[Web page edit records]
=== Section Start ===
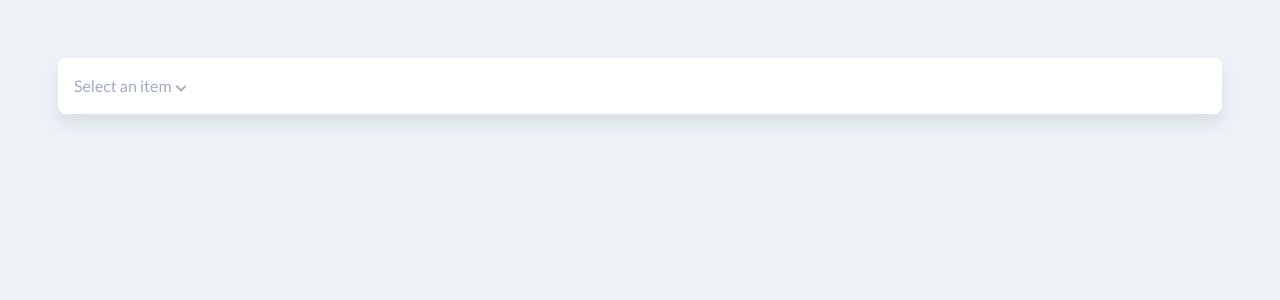
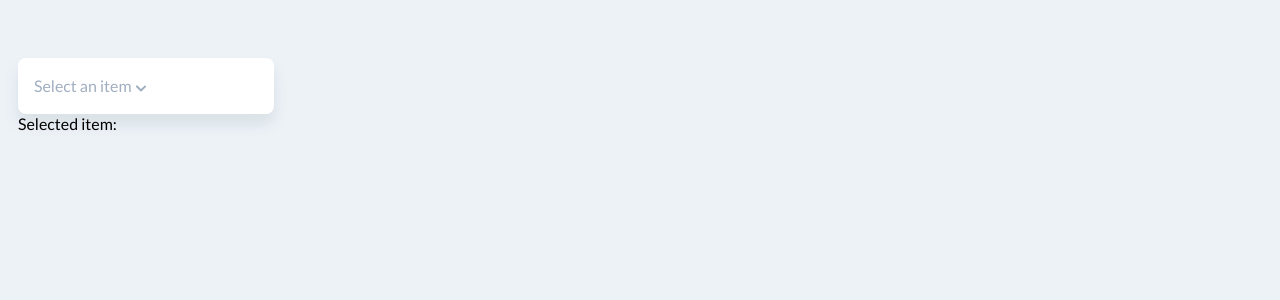
Before and after one commit to lovrokalan/vue-select-dropdown-demo, a Vue app: page / in a window 1280 px wide. Shown: the top 300 px of the page. Built offline with nearby package versions, Linux system fonts and the light colour scheme.

Commit message:
Centering dropdown component and limiting width of demo container.

```diff
--- a/src/App.vue
+++ b/src/App.vue
@@ -1,5 +1,7 @@
 <template>
   <div id="app">
+    <div class="demo-container mx-auto">
+
       <DropdownSelect
         v-model="selectedItem"
         :items="['Broccoli', 'Lettuce', 'Peppers', 'Root vegetables', 'Cucumber', 'Parsley']"
@@ -7,8 +9,11 @@
         :focusInputOnOpen="true"
       >
       </DropdownSelect>
-    <div class="mt-4">
-      {{selectedItem}}
+
+      <div class="mt-4 ml-4">
+        Selected item: <span class="font-bold">{{selectedItem}}</span>
+      </div>
+
     </div>
   </div>
 </template>
@@ -36,7 +41,7 @@ export default {
   font-family: 'Lato', sans-serif;
   -webkit-font-smoothing: antialiased;
   -moz-osx-font-smoothing: grayscale;
-  padding: 50px;
+  padding: 50px 10px;
 }
 
 html,
@@ -44,4 +49,8 @@ body {
   background-color: #EDF2F7;
 }
 
+.demo-container {
+  max-width: 256px;
+}
+
 </style>
```
Lines whose indentation alone changed are shown as unchanged.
=== Section End ===
Task details: Return every line of the records in which the word "class" is found.

Answer:
+    <div class="demo-container mx-auto">
-    <div class="mt-4">
+      <div class="mt-4 ml-4">
+        Selected item: <span class="font-bold">{{selectedItem}}</span>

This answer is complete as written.